Exercise aim
The entries below are to be written out exactly, with no images included.

Material supplied
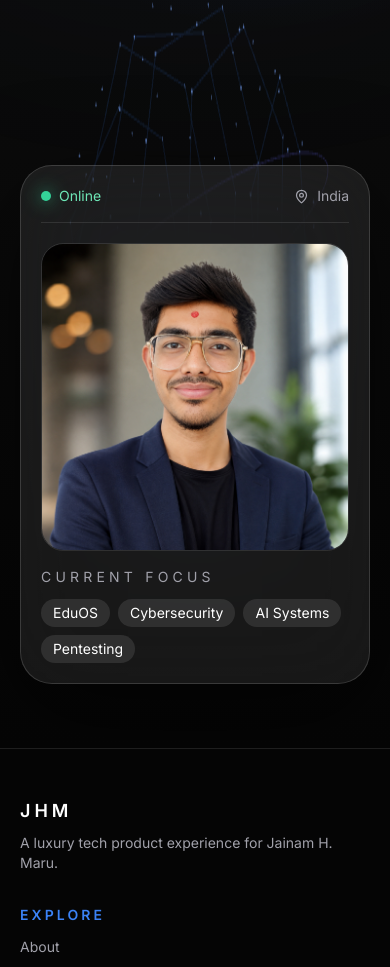
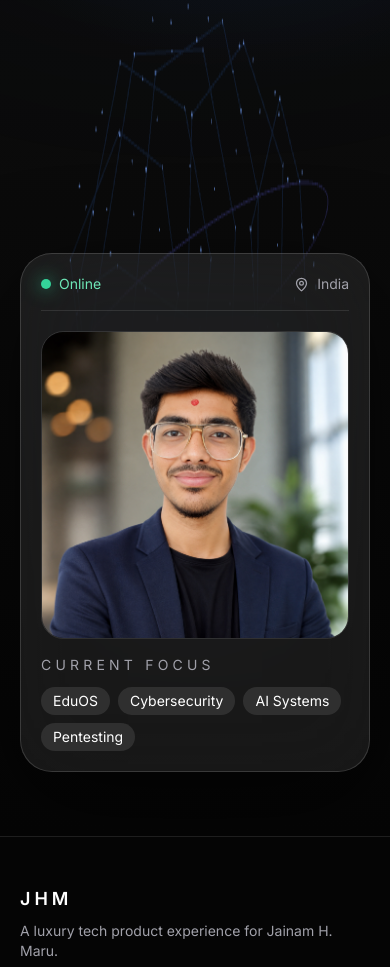
Before and after one commit to Dev9269/portfolio, a React (Vite) app: page / in a window 390 px wide. Shown: the part 831-1798 px from the top of the page. Built offline with nearby package versions, Linux system fonts and the light colour scheme.

Commit message:
fix profile card overlap on mobile: mt-6 instead of -mt-16

```diff
--- a/src/components/Hero.jsx
+++ b/src/components/Hero.jsx
@@ -176,7 +176,7 @@ export default function Hero() {
               mouseX.set(0);
               mouseY.set(0);
             }}
-            className="relative -mt-16 w-full rounded-[2rem] border border-white/15 bg-white/[0.075] p-5 shadow-[0_30px_100px_rgba(0,0,0,0.55)] backdrop-blur-2xl md:absolute md:bottom-4 md:right-0 md:mt-0 md:w-[360px]"
+            className="relative mt-6 w-full rounded-[2rem] border border-white/15 bg-white/[0.075] p-5 shadow-[0_30px_100px_rgba(0,0,0,0.55)] backdrop-blur-2xl md:absolute md:bottom-4 md:right-0 md:mt-0 md:w-[360px]"
           >
             <div className="flex items-center justify-between border-b border-white/10 pb-4">
               <div className="flex items-center gap-2 text-sm text-emerald-300"><span className="h-2.5 w-2.5 rounded-full bg-emerald-400 shadow-[0_0_18px_rgba(52,211,153,0.9)]" /> {profile.status}</div>
```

Reply to the exercise
Before and after one commit to Dev9269/portfolio, a React (Vite) app: page / in a window 390 px wide. Shown: the part 831-1798 px from the top of the page. Built offline with nearby package versions, Linux system fonts and the light colour scheme.

Commit message:
fix profile card overlap on mobile: mt-6 instead of -mt-16

```diff
--- a/src/components/Hero.jsx
+++ b/src/components/Hero.jsx
@@ -176,7 +176,7 @@ export default function Hero() {
               mouseX.set(0);
               mouseY.set(0);
             }}
-            className="relative -mt-16 w-full rounded-[2rem] border border-white/15 bg-white/[0.075] p-5 shadow-[0_30px_100px_rgba(0,0,0,0.55)] backdrop-blur-2xl md:absolute md:bottom-4 md:right-0 md:mt-0 md:w-[360px]"
+            className="relative mt-6 w-full rounded-[2rem] border border-white/15 bg-white/[0.075] p-5 shadow-[0_30px_100px_rgba(0,0,0,0.55)] backdrop-blur-2xl md:absolute md:bottom-4 md:right-0 md:mt-0 md:w-[360px]"
           >
             <div className="flex items-center justify-between border-b border-white/10 pb-4">
               <div className="flex items-center gap-2 text-sm text-emerald-300"><span className="h-2.5 w-2.5 rounded-full bg-emerald-400 shadow-[0_0_18px_rgba(52,211,153,0.9)]" /> {profile.status}</div>
```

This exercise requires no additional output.